  • Effect of “Tell Me More” on EFL Undergraduate Students’ English Language Achievement

    George Gyamfi; Panida Sukseemuang (International Council for Open and Distance Education (ICDE), 2017-10-01)
    This descriptive study aimed at finding the impact of Tell Me More (TMM), an online language-learning program, on English as a foreign language (EFL) undergraduate learners’ achievement in a University in Thailand. The study also looked at whether the time of use of TMM had an effect on learners’ achievement. Data was collected from the scores of students at four proficiency levels who did the placement, progress and achievement tests in the TMM program for the 2015 academic year. The analysis of the data indicated an improvement in English language achievement for the beginner and advanced proficiency levels after the use of the TMM program. However, TMM did not have any effect on students of intermediate+ and intermediate proficiency levels. The ANOVA and pairwise comparison analysis revealed a significant difference between the proficiency levels. The analysis of the time on task was striking. It raises concerns about the use of time as the sole indicator for assessment. The findings suggest that learning goals and assessment have the capacity to influence the use of computer-assisted language learning technologies. The study therefore will guide instructors on how to design curriculums for autonomous online learning and improve ways of assessment.
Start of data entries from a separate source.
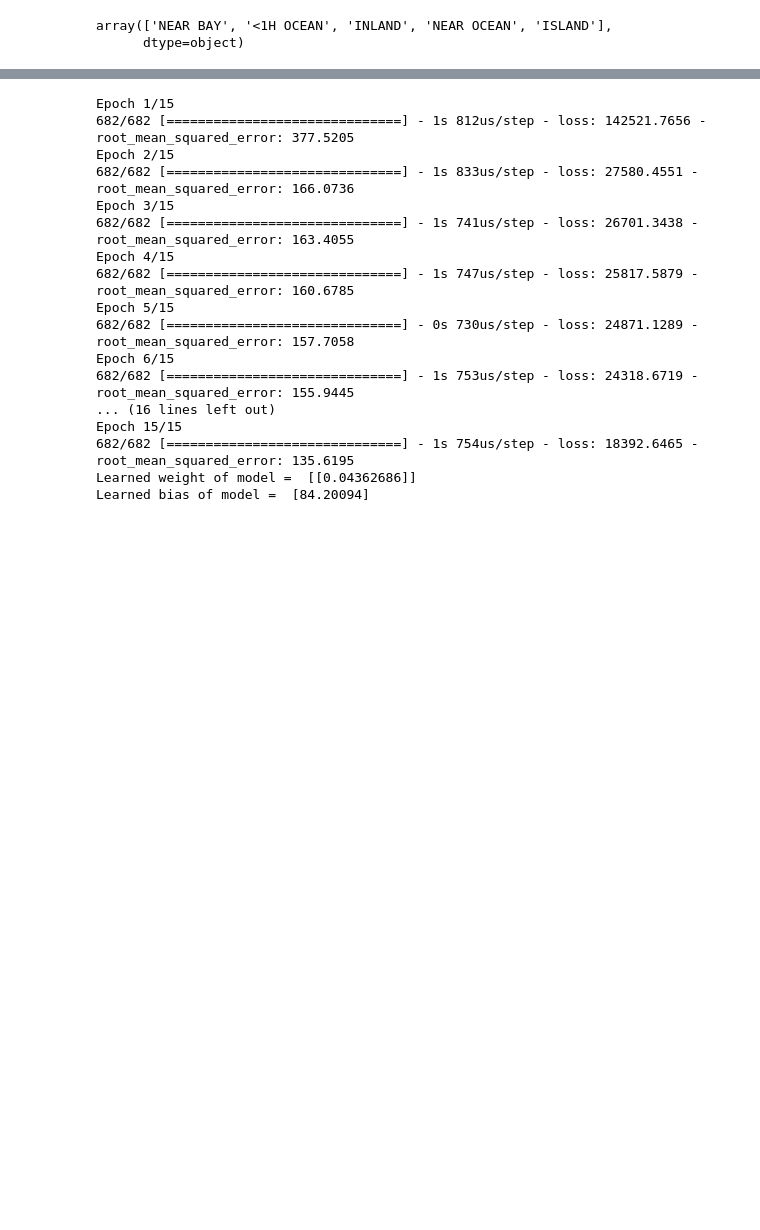
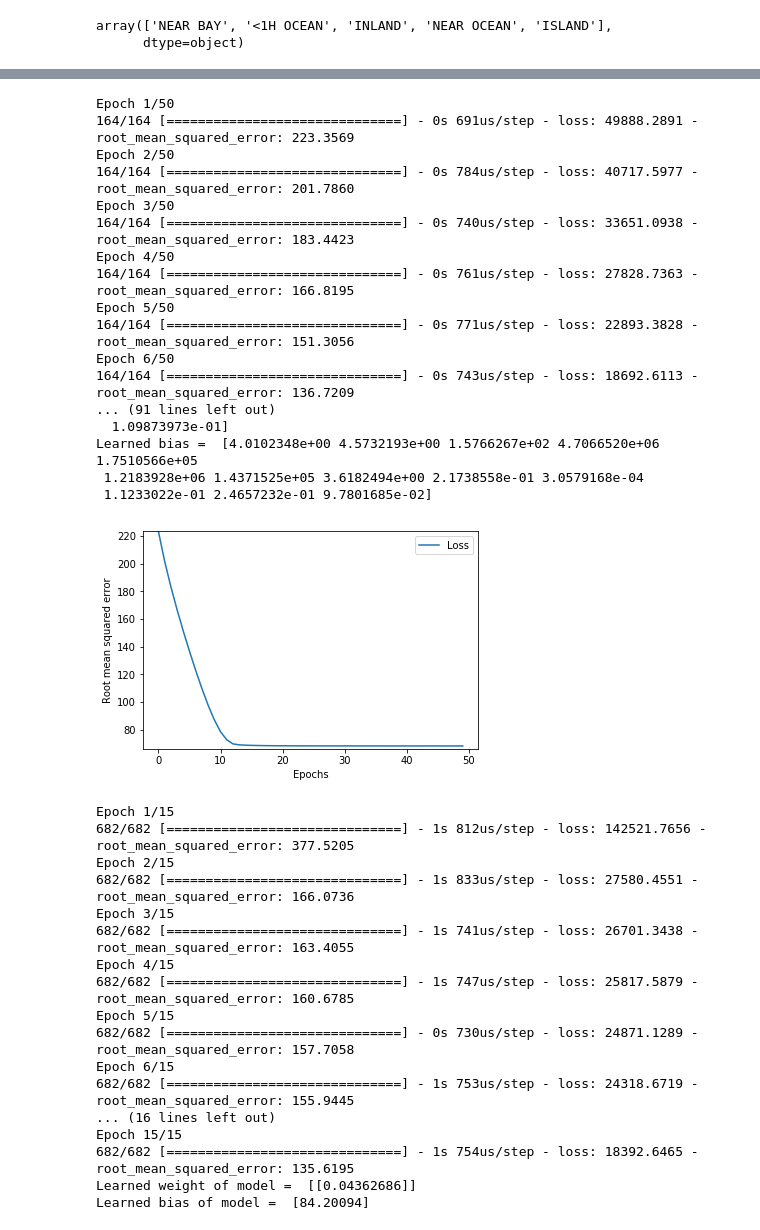
Before and after one commit to big-Bong/Kaggle, a Jupyter notebook: HousingPrices/HousingPrices.ipynb, the cells around one changed output, grey strips where cells are left out. Saved outputs shown, nothing was run; the diff lists cells and outputs as text; code cells hidden in the pictures; blank space fills up the shorter version.

Commit message:
Linear regression using all features and test results

```diff
--- a/HousingPrices/HousingPrices.ipynb
+++ b/HousingPrices/HousingPrices.ipynb
@@ -64,12 +83,16 @@ training_df = df.sample(frac=0.8,random_state=0)
 testing_df = df.drop(training_df.index)
 # %%
 #Functions for building the model
-def build_model(learning_rate):
+def build_model(learning_rate,df):
+    #Normalize the data for better prediction
+    normalizer = preprocessing.Normalization()
+    normalizer.adapt(np.array(df))
     #Call on Keras's sequential model
     model = tf.keras.models.Sequential()
 
     #Topography of model. Single node on
     #Single node, single layer
+    model.add(normalizer)
     model.add(tf.keras.layers.Dense(units=1, input_shape=(1,)))
 
     #Compile the model into code that tensorflow can execute.
@@ -79,8 +102,8 @@ def build_model(learning_rate):
     return model
 # %%
 #Functions for training the model
-def train_model(model,df,features,label,epochs,batch_size):
-    history = model.fit(x=df[features],y=df[label],batch_size=batch_size,epochs=epochs)
+def train_model(model,features,label,epochs,batch_size):
+    history = model.fit(features,label,batch_size=batch_size,epochs=epochs)
 
     #Gather the trained weights and bias
     trained_weight = model.get_weights()[0]
@@ -126,4 +149,44 @@ def plot_the_loss_curve(epochs,rmse):
     plt.legend()
     plt.ylim([rmse.min()*0.97,rmse.max()])
     plt.show()
+# %%
+#Separate features and labels
+train_features = training_df.copy()
+testing_feaures = testing_df.copy()
+
+train_labels = train_features.pop("median_house_value")
+test_labels = testing_feaures.pop("median_house_value")
+# %%
+#Calling the model
+learning_rate = 0.1
+epochs = 50
+batch_size = 100
+
+my_model = None
+my_model = build_model(learning_rate,train_features)
+weight,bias,epochs,rmse = train_model(my_model,train_features,train_labels,epochs,batch_size)
+
+print("Learned weight = ",weight)
+print("Learned bias = ",bias)
+
+plot_the_loss_curve(epochs,rmse)
+# %% [output]
+Epoch 1/50
+164/164 [==============================] - 0s 691us/step - loss: 49888.2891 - root_mean_squared_error: 223.3569
+Epoch 2/50
+164/164 [==============================] - 0s 784us/step - loss: 40717.5977 - root_mean_squared_error: 201.7860
+Epoch 3/50
+164/164 [==============================] - 0s 740us/step - loss: 33651.0938 - root_mean_squared_error: 183.4423
+Epoch 4/50
+164/164 [==============================] - 0s 761us/step - loss: 27828.7363 - root_mean_squared_error: 166.8195
+Epoch 5/50
+164/164 [==============================] - 0s 771us/step - loss: 22893.3828 - root_mean_squared_error: 151.3056
+Epoch 6/50
+164/164 [==============================] - 0s 743us/step - loss: 18692.6113 - root_mean_squared_error: 136.7209
+... (91 lines left out)
+  1.09873973e-01]
+Learned bias =  [4.0102348e+00 4.5732193e+00 1.5766267e+02 4.7066520e+06 1.7510566e+05
+ 1.2183928e+06 1.4371525e+05 3.6182494e+00 2.1738558e-01 3.0579168e-04
+ 1.1233022e-01 2.4657232e-01 9.7801685e-02]
+[figure, added]
 # %%
```
Also changed, not shown: parts of 6 cells of this notebook.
  • Impact of organizational culture, organizational communication and supervisor support on the job satisfaction of employees working in online IT based distance learning institutions of Pakistan
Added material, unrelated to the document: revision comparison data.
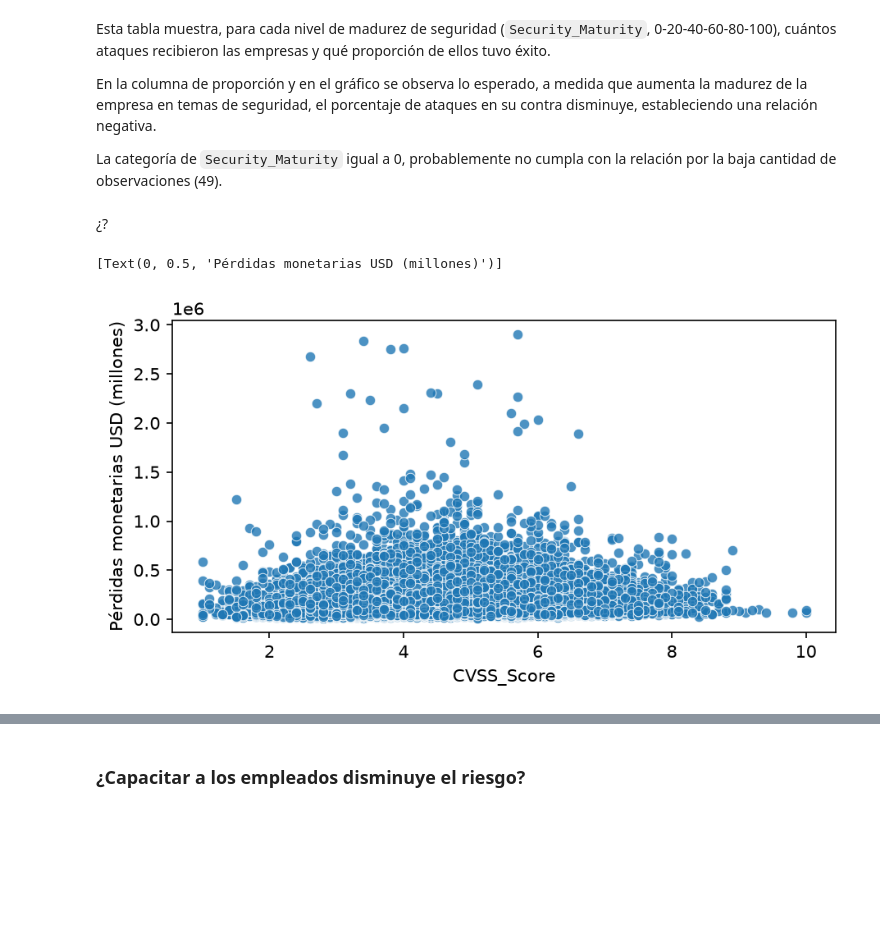
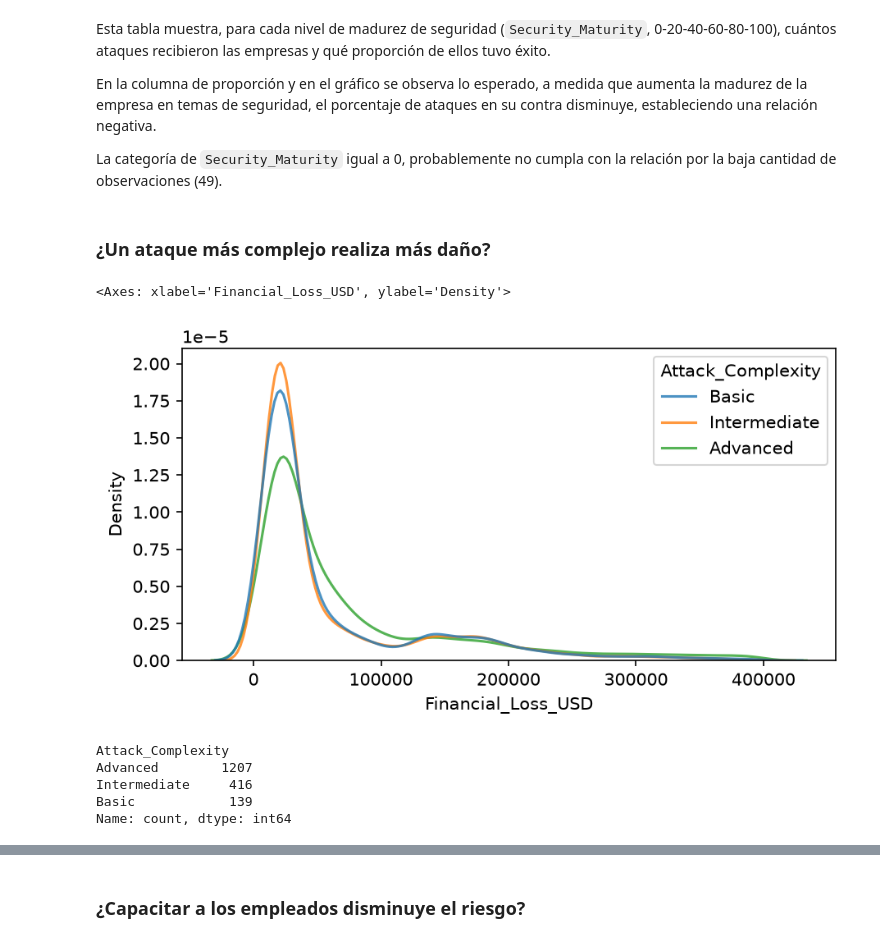
Before and after one commit to franconicolas38/proyecto-final-pycd, a Jupyter notebook: codigo_trabajo_final.ipynb, the cells around one changed output, grey strips where cells are left out. Saved outputs shown, nothing was run; the diff lists cells and outputs as text; code cells hidden in the pictures; blank space fills up the shorter version.

```diff
--- a/codigo_trabajo_final.ipynb
+++ b/codigo_trabajo_final.ipynb
@@ -229,15 +241,24 @@ En la columna de proporción y en el gráfico se observa lo esperado, a medida q
 
 La categoría de `Security_Maturity` igual a 0, probablemente no cumpla con la relación por la baja cantidad de observaciones (49).
 # %% [markdown]
-¿?
+### ¿Un ataque más complejo realiza más daño?
 # %%
+complejidad = ["Basic", "Intermediate", "Advanced"]
+
 fig, ax = plt.subplots(figsize=(6, 3.2), layout="constrained")
-sns.scatterplot(data = df.loc[(df["Attack_Success"] == 1) & (df["Financial_Loss_USD"] < 3000000)],
- x = "CVSS_Score",
- y = "Financial_Loss_USD", ax=ax, alpha = 0.8)
-
-ax.set(ylabel = "Pérdidas monetarias USD (millones)")
+sns.kdeplot(data = df[df["Financial_Loss_USD"] < 400000],
+            x = "Financial_Loss_USD",
+            hue = "Attack_Complexity", hue_order=complejidad,
+            ax=ax, alpha = 0.8, common_norm=False)
 # %% [output]
-[Text(0, 0.5, 'Pérdidas monetarias USD (millones)')]
+<Axes: xlabel='Financial_Loss_USD', ylabel='Density'>
-[figure, old version]
+[figure, new version]
+# %%
+df[df["Financial_Loss_USD"] > 400000]["Attack_Complexity"].value_counts()
+# %% [output]
+Attack_Complexity
+Advanced        1207
+Intermediate     416
+Basic            139
+Name: count, dtype: int64
 # %% [markdown]
```
Also changed, not shown: parts of 29 cells of this notebook, 1 other file.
    Khalid Usman (International Council for Open and Distance Education (ICDE), 2019-06-01)
    Distance education particularly the IT based distance learning is a fast growing concept in the academic world. The employees working in such distance learning institutions have certain issues that need to be investigated. One important such issue the job satisfaction of employees. Job satisfaction of employees can be investigated through several variables. Job satisfaction is equally important in all the organizations including the face to face and distance learning organizations. Distance learning organizations differ from face to face as the supervisor and the employees happen to be seated hundreds of miles away from each other. They do not even have a facial know how or interaction with each other. This distance create certain differences in the culture and the facial anonymity also has an impact on the supervisor support and other issues as well. This study intended to analyze the impact of organizational culture, organizational communication and supervisor support on the job satisfaction of the employees working in the IT based distance learning institutions of Pakistan. These variables are so selected because the employees working in such organizations happen to be seated away from supervisor and one another as well. A survey was conducted for this purpose in which data was collected through online questionnaire and data processed through regression analysis. Findings of the study revealed that all the three variables including organizational culture, organizational communication and supervisor support has a positive impact on the job satisfaction of employees working in the IT based distance learning organizations.